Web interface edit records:

☆ ☆ ☆ ☆ ☆ ☆ ☆

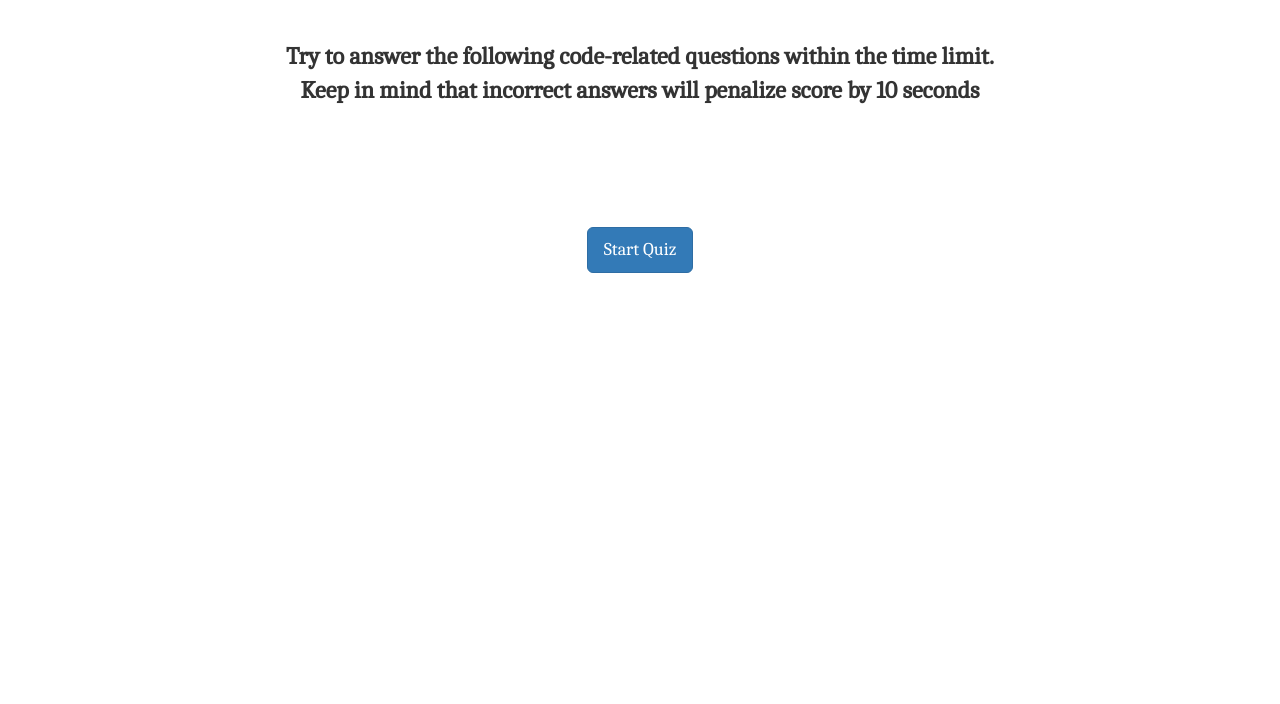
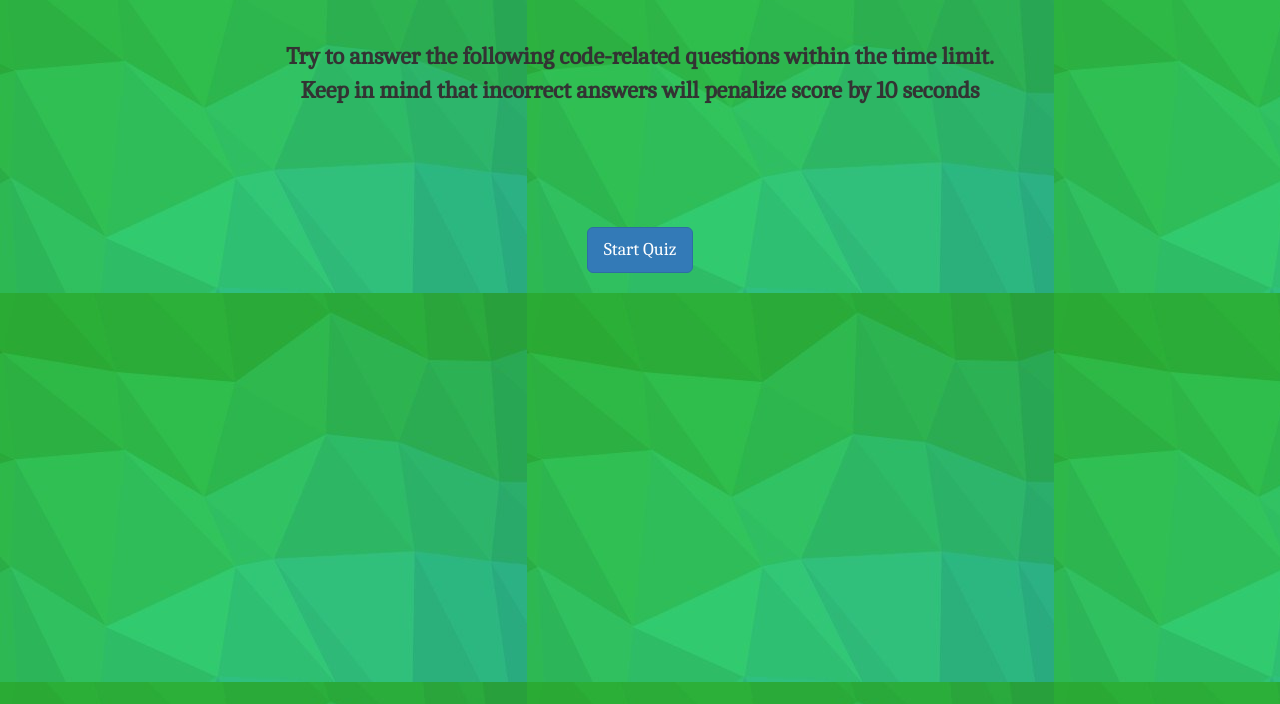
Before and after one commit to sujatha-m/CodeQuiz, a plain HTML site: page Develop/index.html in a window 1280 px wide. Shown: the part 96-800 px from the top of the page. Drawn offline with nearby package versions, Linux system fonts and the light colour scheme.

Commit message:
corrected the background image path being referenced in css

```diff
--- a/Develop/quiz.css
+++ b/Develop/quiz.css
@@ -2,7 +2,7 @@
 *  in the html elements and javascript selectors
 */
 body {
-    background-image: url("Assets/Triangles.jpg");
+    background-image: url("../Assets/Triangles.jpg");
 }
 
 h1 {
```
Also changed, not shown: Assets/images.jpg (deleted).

☆ ☆ ☆ ☆ ☆ ☆ ☆

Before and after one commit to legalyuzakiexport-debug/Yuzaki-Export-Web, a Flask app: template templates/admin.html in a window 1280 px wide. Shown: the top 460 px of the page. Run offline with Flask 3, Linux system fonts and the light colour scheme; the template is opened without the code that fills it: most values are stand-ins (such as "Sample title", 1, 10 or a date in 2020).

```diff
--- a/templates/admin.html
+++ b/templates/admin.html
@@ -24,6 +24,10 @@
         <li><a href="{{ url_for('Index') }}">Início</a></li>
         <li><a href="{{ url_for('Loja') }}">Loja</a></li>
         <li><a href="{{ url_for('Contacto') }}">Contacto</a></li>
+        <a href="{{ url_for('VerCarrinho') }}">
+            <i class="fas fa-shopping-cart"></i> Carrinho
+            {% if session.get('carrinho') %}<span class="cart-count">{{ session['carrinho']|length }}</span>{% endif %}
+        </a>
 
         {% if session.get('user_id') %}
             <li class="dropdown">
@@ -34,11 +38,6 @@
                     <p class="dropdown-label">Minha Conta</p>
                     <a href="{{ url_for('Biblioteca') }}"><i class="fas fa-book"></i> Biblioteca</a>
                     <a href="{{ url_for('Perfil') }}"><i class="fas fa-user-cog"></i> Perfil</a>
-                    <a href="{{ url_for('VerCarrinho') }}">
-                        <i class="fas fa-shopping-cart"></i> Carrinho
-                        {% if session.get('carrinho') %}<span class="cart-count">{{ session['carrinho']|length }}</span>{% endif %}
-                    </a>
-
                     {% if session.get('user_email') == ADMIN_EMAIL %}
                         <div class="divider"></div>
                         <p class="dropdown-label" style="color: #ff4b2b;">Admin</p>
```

☆ ☆ ☆ ☆ ☆ ☆ ☆

--- Task instructions ---
Among the lines above, some may hold the string "after". State how many, giving the number alone.

--- Answer to this problem ---
2